◆ REQUIREMENT
Where a line below holds the string "Master", that line goes into the answer.

■ ■ ■ ■

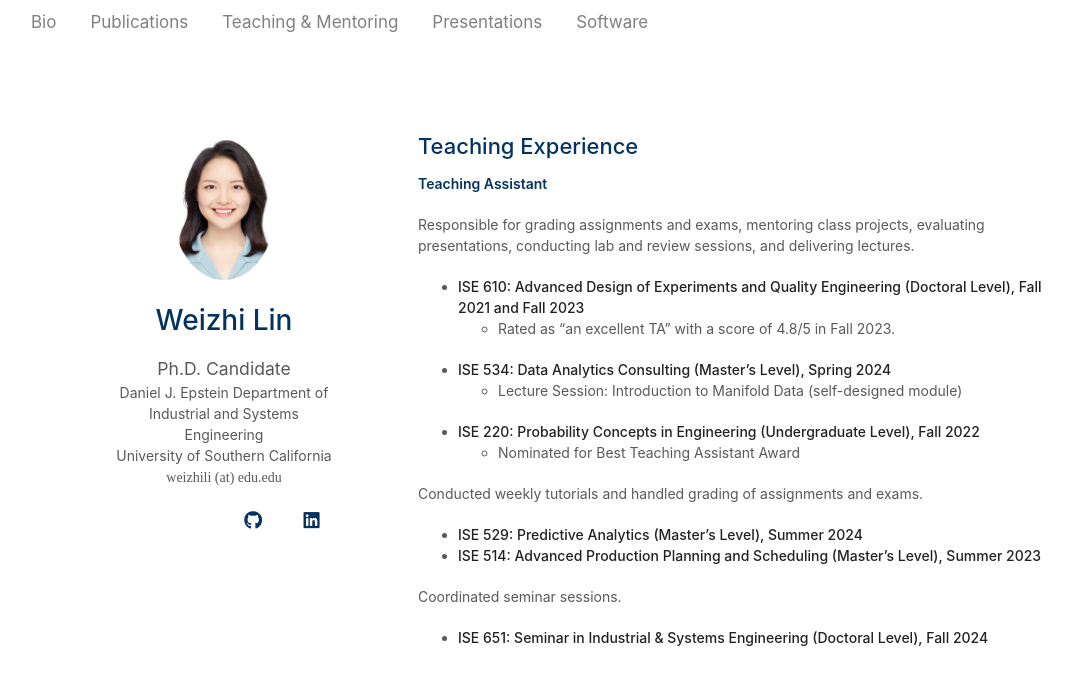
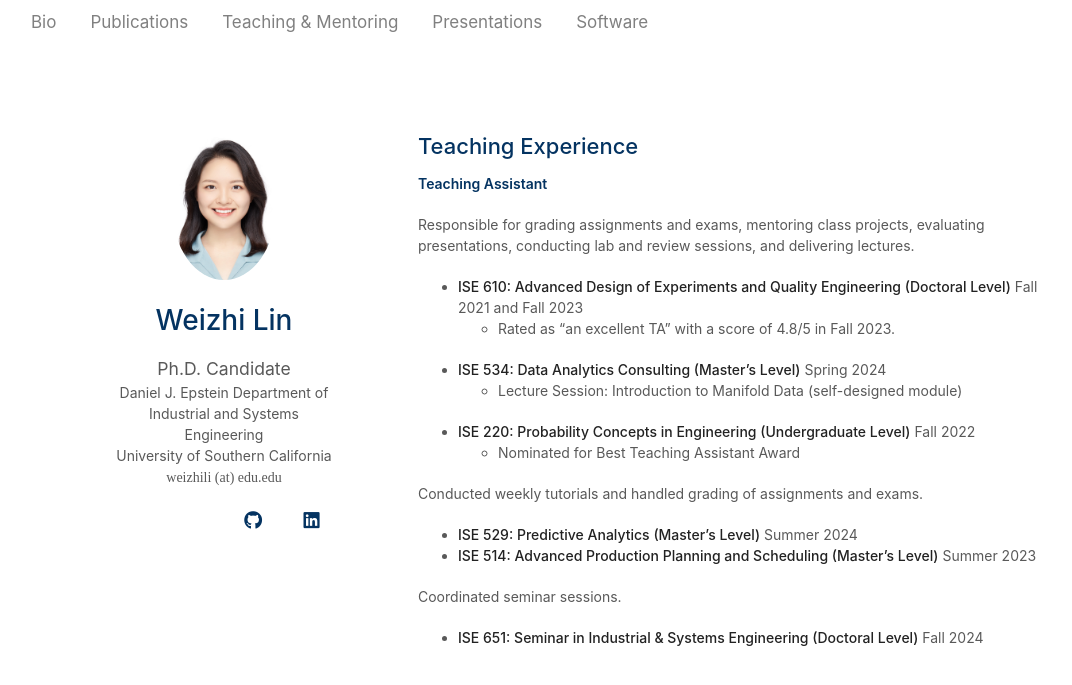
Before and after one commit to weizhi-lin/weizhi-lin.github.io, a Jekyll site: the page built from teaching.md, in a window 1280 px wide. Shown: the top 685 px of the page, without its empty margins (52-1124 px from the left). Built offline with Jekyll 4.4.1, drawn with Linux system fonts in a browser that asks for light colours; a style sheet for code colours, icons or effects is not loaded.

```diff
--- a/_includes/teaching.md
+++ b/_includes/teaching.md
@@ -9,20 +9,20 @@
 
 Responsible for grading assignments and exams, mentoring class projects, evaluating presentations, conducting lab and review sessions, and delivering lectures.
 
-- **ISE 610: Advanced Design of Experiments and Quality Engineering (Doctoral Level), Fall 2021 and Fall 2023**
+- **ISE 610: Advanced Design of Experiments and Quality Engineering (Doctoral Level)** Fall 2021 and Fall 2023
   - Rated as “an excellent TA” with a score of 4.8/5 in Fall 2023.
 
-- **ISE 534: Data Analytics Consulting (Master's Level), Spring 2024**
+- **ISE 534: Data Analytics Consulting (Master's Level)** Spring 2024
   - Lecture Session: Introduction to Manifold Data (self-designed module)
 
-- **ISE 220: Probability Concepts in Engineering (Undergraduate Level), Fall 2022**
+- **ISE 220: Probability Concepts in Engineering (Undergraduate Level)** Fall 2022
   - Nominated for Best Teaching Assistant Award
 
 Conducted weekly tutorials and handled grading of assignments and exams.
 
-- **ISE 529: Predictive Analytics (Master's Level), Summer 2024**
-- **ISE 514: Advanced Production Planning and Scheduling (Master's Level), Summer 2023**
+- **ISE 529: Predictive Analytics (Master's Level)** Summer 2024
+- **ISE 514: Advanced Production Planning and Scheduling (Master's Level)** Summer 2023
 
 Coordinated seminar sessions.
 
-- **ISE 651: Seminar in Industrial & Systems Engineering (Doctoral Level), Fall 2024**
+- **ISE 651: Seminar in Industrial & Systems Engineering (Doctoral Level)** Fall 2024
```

■ ■ ■ ■

◆ TASK RESPONSE
-- **ISE 534: Data Analytics Consulting (Master's Level), Spring 2024**
+- **ISE 534: Data Analytics Consulting (Master's Level)** Spring 2024
-- **ISE 529: Predictive Analytics (Master's Level), Summer 2024**
-- **ISE 514: Advanced Production Planning and Scheduling (Master's Level), Summer 2023**
+- **ISE 529: Predictive Analytics (Master's Level)** Summer 2024
+- **ISE 514: Advanced Production Planning and Scheduling (Master's Level)** Summer 2023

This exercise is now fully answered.